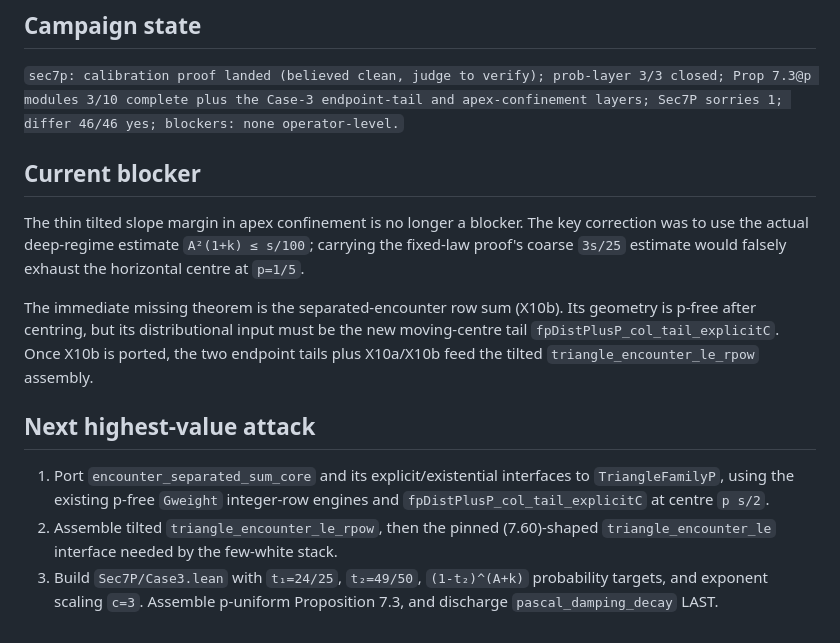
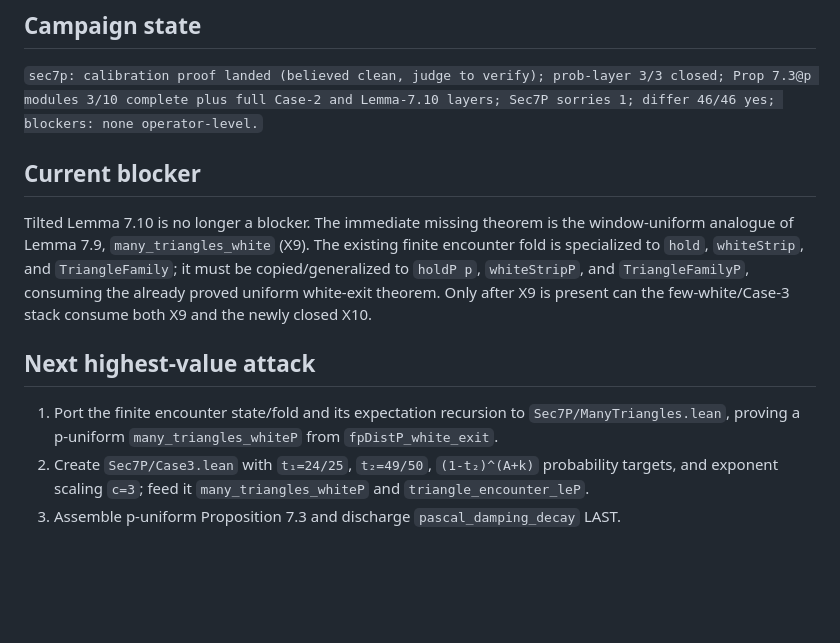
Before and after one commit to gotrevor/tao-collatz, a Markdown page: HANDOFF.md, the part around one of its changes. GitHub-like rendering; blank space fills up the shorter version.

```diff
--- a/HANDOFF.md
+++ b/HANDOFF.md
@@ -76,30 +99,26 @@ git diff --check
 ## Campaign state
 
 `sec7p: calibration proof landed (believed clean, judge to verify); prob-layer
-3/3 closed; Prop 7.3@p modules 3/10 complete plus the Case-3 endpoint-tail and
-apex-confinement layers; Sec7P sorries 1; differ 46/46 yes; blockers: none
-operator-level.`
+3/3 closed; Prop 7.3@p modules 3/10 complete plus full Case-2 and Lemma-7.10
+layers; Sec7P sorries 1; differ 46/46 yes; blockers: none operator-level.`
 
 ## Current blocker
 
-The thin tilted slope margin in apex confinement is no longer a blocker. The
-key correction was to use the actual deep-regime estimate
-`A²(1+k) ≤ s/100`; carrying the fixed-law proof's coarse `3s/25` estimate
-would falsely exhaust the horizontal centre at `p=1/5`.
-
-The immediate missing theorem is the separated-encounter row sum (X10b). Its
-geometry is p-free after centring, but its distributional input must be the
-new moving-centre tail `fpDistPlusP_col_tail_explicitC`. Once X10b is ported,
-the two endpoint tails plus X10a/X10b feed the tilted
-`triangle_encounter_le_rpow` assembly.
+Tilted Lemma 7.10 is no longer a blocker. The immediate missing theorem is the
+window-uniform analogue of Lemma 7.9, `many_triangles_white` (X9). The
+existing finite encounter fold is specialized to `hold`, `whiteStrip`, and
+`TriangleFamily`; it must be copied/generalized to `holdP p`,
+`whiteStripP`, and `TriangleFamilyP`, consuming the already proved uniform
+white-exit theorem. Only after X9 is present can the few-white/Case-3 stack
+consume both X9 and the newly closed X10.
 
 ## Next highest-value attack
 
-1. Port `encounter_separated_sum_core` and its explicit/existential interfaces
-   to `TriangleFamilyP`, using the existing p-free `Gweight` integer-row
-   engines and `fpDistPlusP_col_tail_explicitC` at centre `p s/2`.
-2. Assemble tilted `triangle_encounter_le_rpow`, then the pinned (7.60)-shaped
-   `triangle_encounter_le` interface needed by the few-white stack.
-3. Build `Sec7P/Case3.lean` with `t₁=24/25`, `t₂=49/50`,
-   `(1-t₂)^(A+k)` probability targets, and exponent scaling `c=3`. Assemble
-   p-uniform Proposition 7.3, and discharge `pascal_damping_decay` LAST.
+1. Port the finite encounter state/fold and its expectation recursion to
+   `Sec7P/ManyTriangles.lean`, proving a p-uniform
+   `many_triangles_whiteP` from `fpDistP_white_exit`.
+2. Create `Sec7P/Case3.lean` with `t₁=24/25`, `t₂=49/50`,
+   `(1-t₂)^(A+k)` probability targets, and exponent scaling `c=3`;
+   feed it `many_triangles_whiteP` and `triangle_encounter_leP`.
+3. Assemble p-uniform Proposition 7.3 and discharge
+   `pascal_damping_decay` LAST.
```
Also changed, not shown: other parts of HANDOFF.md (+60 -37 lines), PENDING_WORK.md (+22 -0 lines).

━━━━━━━━━━━━━━━━

- [Brief]
Every line containing the string "HANDOFF" is required; copy each such line from the data.

- [Response area]
Before and after one commit to gotrevor/tao-collatz, a Markdown page: HANDOFF.md, the part around one of its changes. GitHub-like rendering; blank space fills up the shorter version.
--- a/HANDOFF.md
+++ b/HANDOFF.md
Also changed, not shown: other parts of HANDOFF.md (+60 -37 lines), PENDING_WORK.md (+22 -0 lines).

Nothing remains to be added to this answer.